*Instructions to follow:* Among the lines below, list those containing the string "Multiclass".

*Input for this task:*
■ ■ ■
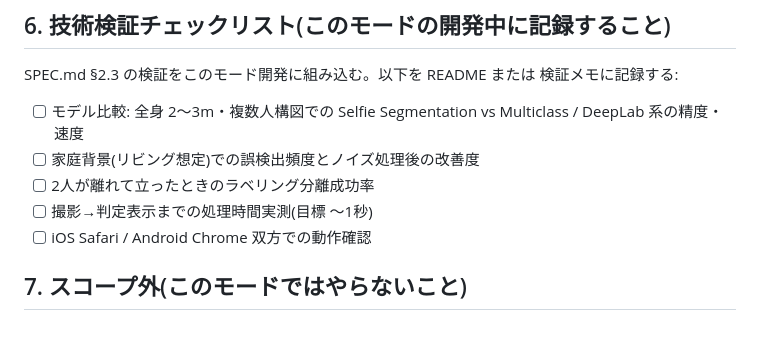
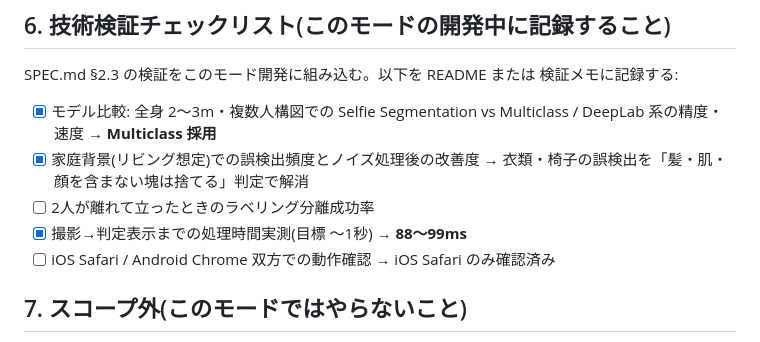
Before and after one commit to hassy0511/body-block, a Markdown page: SPEC_MODE1.md, the part around the change. Rendered like a GitHub page.

```diff
--- a/SPEC_MODE1.md
+++ b/SPEC_MODE1.md
@@ -101,12 +101,13 @@
 SPEC.md §2.3 の検証をこのモード開発に組み込む。以下を README または
 検証メモに記録する:
 
-- [ ] モデル比較: 全身 2〜3m・複数人構図での Selfie Segmentation vs
-      Multiclass / DeepLab 系の精度・速度
-- [ ] 家庭背景(リビング想定)での誤検出頻度とノイズ処理後の改善度
+- [x] モデル比較: 全身 2〜3m・複数人構図での Selfie Segmentation vs
+      Multiclass / DeepLab 系の精度・速度 → **Multiclass 採用**
+- [x] 家庭背景(リビング想定)での誤検出頻度とノイズ処理後の改善度
+      → 衣類・椅子の誤検出を「髪・肌・顔を含まない塊は捨てる」判定で解消
 - [ ] 2人が離れて立ったときのラベリング分離成功率
-- [ ] 撮影→判定表示までの処理時間実測(目標 〜1秒)
-- [ ] iOS Safari / Android Chrome 双方での動作確認
+- [x] 撮影→判定表示までの処理時間実測(目標 〜1秒) → **88〜99ms**
+- [ ] iOS Safari / Android Chrome 双方での動作確認 → iOS Safari のみ確認済み
 
 ## 7. スコープ外(このモードではやらないこと)
 
```
Also changed, not shown: VERIFICATION.md (+17 -12 lines).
■ ■ ■
*Exercise result:*
-      Multiclass / DeepLab 系の精度・速度
+      Multiclass / DeepLab 系の精度・速度 → **Multiclass 採用**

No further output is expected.